_DATA SECTION_
Content starts
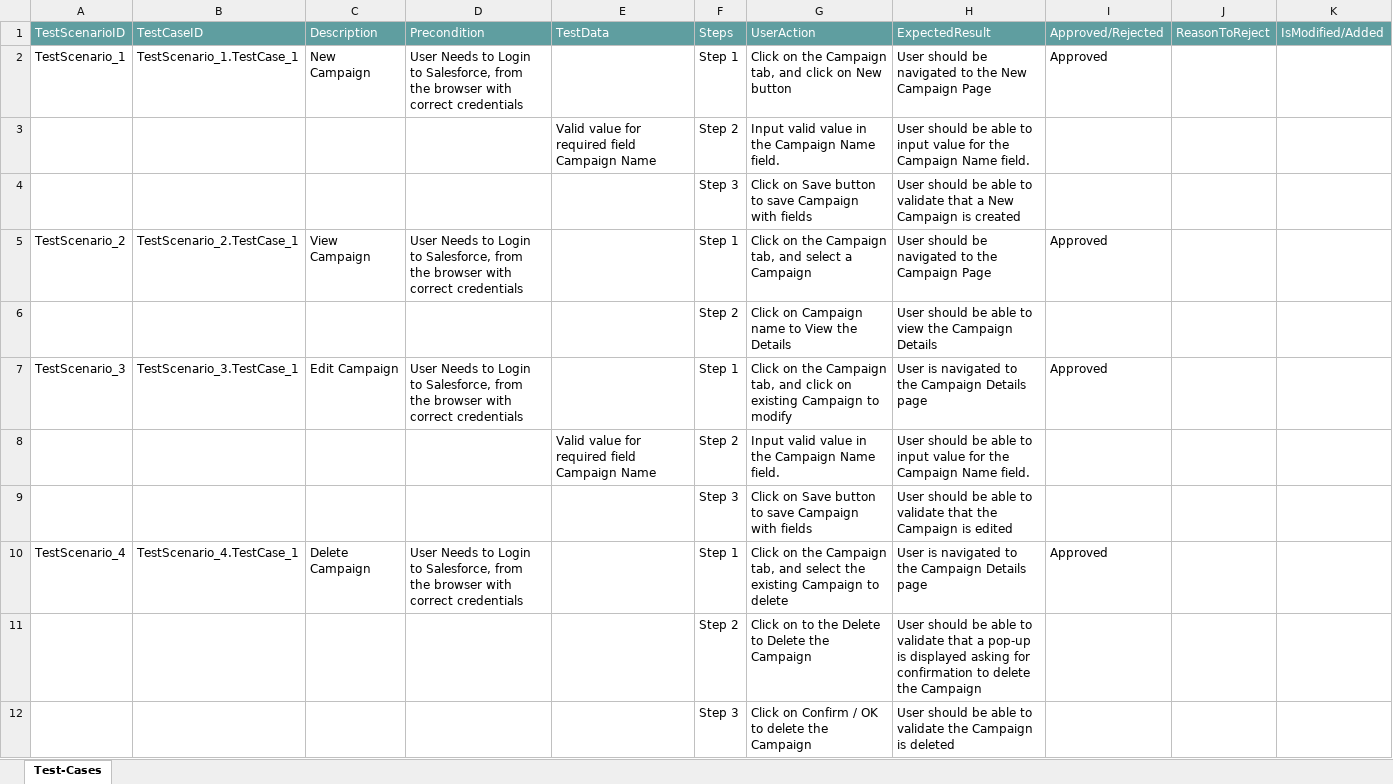
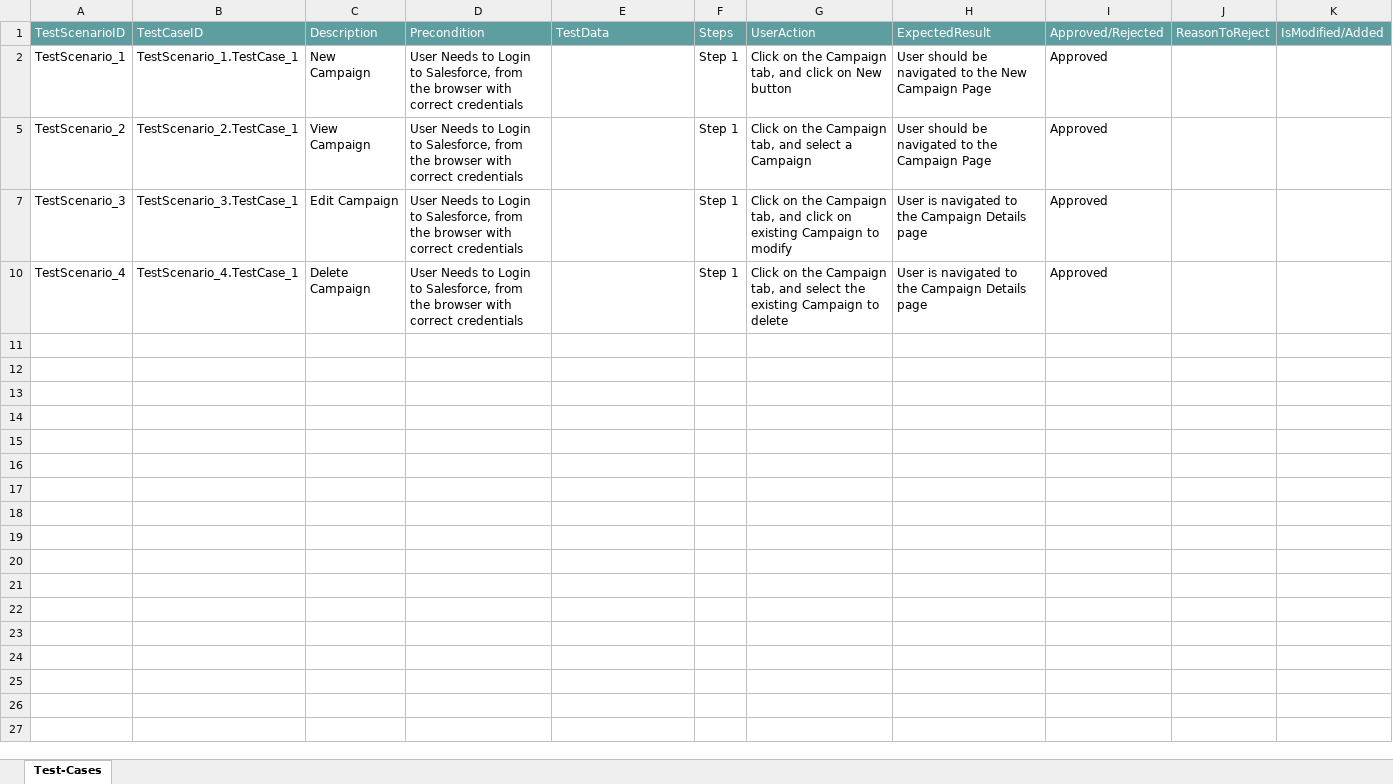
Before and after one commit to ShaikMohamedIrfan/SnapTest, an Excel workbook: tp_newCamp.xlsx, sheet Test-Cases, drawn as a sheet; values as stored, in another font and other column widths than the file's, no borders; table styles not drawn; the diff names each change by its address in the sheet, - before the commit and + after, or states it on an @@ line.

Commit message:
Add files via upload

```diff
--- a/tp_newCamp.xlsx (sheet Test-Cases)
+++ b/tp_newCamp.xlsx (sheet Test-Cases)
@@ row 3 hidden:  |  |  |  | Valid value for required field Campaign Name | Step 2 | Input valid value in the Campaign Name field. | User should be able to input value for the Campaign Name field. @@
@@ row 4 hidden:  |  |  |  |  | Step 3 | Click on Save button to save Campaign with fields | User should be able to validate that a New Campaign is created @@
@@ row 6 hidden:  |  |  |  |  | Step 2 | Click on Campaign name to View the Details | User should be able to view the Campaign Details @@
@@ row 8 hidden:  |  |  |  | Valid value for required field Campaign Name | Step 2 | Input valid value in the Campaign Name field. | User should be able to input value for the Campaign Name field. @@
@@ row 9 hidden:  |  |  |  |  | Step 3 | Click on Save button to save Campaign with fields | User should be able to validate that the Campaign is edited @@
@@ row 11 hidden:  |  |  |  |  | Step 2 | Click on to the Delete to Delete the Campaign | User should be able to validate that a pop-up is displayed asking for confirmation to delete the Campaign @@
@@ row 12 hidden:  |  |  |  |  | Step 3 | Click on Confirm / OK to delete the Campaign | User should be able to validate the Campaign is deleted @@
```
Content ends
_PROBLEM TO SOLVE_
In the entries above, find each line that includes the string "validate" and copy it.

_RESULT OF THIS EXERCISE_
@@ row 4 hidden:  |  |  |  |  | Step 3 | Click on Save button to save Campaign with fields | User should be able to validate that a New Campaign is created @@
@@ row 9 hidden:  |  |  |  |  | Step 3 | Click on Save button to save Campaign with fields | User should be able to validate that the Campaign is edited @@
@@ row 11 hidden:  |  |  |  |  | Step 2 | Click on to the Delete to Delete the Campaign | User should be able to validate that a pop-up is displayed asking for confirmation to delete the Campaign @@
@@ row 12 hidden:  |  |  |  |  | Step 3 | Click on Confirm / OK to delete the Campaign | User should be able to validate the Campaign is deleted @@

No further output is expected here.